    Chipotle's beat muted expectations and got a clear bill from the CDC, but it now appears that an investigation into its E.coli breakout has expanded.
  8. Stock Analysis

    Analyzing Sprint Corp's Return on Equity (ROE) (S)

    Learn about Sprint's return on equity. Find out why its ROE is negative and how asset turnover and financial leverage impact ROE relative to Sprint's peers.
  9. Stock Analysis

    Why Alphabet is the Best of the 'FANGs' for 2016

    Alphabet just impressed the street, but is it the best FANG stock?
  10. Investing News

    A 2016 Outlook: What January 2009 Can Teach Us

    January 2009 and January 2016 were similar from an investment standpoint, but from a forward-looking perspective, they were very different.
  1. How can insurance companies find out about DUIs and DWIs?

    An insurance company can find out about driving under the influence (DUI) or driving while intoxicated (DWI) charges against ... Read Full Answer >>
  2. How do dividends affect retained earnings?

    When a company issues a cash dividend to its shareholders, the retained earnings listed on the balance sheet are reduced ... Read Full Answer >>
  3. What is the difference between called-up share capital and paid-up share capital?

    The difference between called-up share capital and paid-up share capital is investors have already paid in full for paid-up ... Read Full Answer >>
  4. Why would a corporation issue convertible bonds?
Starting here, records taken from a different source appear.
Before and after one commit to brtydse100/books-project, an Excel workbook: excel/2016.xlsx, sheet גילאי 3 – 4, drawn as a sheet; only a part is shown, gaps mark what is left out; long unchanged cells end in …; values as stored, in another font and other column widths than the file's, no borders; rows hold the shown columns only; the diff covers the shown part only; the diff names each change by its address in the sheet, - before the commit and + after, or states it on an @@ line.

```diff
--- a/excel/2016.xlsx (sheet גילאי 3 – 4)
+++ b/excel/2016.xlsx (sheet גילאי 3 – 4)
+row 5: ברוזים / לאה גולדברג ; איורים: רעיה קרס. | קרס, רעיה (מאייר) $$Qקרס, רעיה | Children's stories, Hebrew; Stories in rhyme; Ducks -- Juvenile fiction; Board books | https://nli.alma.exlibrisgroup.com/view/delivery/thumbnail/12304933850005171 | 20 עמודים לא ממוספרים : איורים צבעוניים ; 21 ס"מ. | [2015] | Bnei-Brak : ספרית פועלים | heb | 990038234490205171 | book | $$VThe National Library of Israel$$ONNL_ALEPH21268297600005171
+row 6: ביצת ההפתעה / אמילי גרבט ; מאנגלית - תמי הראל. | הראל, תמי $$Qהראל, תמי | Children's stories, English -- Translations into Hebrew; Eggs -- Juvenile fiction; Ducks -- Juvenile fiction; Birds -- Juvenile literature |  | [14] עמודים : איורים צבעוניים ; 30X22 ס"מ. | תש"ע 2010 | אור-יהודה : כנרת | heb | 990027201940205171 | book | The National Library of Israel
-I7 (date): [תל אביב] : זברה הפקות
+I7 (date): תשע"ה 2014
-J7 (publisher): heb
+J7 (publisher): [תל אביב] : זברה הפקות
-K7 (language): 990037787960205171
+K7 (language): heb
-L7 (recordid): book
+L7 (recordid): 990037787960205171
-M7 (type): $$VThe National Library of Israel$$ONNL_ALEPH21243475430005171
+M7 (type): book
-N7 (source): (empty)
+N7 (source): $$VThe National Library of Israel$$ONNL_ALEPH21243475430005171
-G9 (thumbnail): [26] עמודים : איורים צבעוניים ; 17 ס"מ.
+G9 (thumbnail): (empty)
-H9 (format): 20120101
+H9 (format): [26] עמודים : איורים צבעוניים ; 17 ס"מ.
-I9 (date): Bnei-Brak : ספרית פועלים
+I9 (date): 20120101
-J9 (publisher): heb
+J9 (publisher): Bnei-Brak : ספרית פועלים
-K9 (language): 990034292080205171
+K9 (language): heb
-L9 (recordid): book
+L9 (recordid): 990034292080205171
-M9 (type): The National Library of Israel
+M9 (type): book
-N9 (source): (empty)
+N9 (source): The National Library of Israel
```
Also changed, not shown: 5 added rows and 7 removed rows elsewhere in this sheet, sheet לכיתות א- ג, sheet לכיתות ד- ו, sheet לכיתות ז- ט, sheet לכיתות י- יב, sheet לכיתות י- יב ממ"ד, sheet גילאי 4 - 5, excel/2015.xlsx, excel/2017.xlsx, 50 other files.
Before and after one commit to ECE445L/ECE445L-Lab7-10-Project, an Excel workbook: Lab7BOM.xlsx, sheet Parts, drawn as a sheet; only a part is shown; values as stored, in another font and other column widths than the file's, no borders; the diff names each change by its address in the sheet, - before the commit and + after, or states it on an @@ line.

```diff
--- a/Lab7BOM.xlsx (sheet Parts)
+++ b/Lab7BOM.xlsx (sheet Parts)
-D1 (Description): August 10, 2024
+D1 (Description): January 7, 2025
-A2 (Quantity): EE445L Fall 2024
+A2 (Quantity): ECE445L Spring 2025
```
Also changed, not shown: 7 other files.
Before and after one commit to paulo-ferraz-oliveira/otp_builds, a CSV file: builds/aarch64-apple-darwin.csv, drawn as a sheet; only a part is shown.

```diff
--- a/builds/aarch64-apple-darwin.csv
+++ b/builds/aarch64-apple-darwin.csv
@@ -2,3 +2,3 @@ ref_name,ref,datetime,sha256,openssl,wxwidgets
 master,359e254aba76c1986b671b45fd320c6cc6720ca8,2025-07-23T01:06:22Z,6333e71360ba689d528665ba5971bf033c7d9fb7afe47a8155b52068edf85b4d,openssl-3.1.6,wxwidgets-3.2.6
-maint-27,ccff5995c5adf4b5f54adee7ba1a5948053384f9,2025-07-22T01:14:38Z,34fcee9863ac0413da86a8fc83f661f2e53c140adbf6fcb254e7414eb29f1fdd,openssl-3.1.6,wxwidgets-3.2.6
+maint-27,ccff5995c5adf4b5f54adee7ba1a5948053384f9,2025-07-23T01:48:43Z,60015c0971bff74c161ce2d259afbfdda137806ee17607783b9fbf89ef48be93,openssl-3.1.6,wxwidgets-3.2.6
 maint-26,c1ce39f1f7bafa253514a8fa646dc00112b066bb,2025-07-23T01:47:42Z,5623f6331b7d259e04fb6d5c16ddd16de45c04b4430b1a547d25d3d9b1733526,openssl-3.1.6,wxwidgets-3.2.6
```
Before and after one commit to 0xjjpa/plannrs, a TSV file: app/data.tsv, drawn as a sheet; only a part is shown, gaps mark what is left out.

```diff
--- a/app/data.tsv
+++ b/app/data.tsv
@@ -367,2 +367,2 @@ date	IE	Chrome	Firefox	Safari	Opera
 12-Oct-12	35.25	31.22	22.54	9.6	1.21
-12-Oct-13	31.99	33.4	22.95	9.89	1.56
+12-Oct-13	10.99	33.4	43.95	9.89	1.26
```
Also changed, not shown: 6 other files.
    A convertible bond represents a hybrid security that has bond and equity features; this type of bond allows the conversion ... Read Full Answer >>
  5. How does additional paid in capital affect retained earnings?

    Both additional paid-in capital and retained earnings are entries under the shareholders' equity section of a company's balance ... Read Full Answer >>
  6. What types of capital are not considered share capital?

    The money a business uses to fund operations or growth is called capital, and there are a number of capital sources available. ... Read Full Answer >>
Trading Center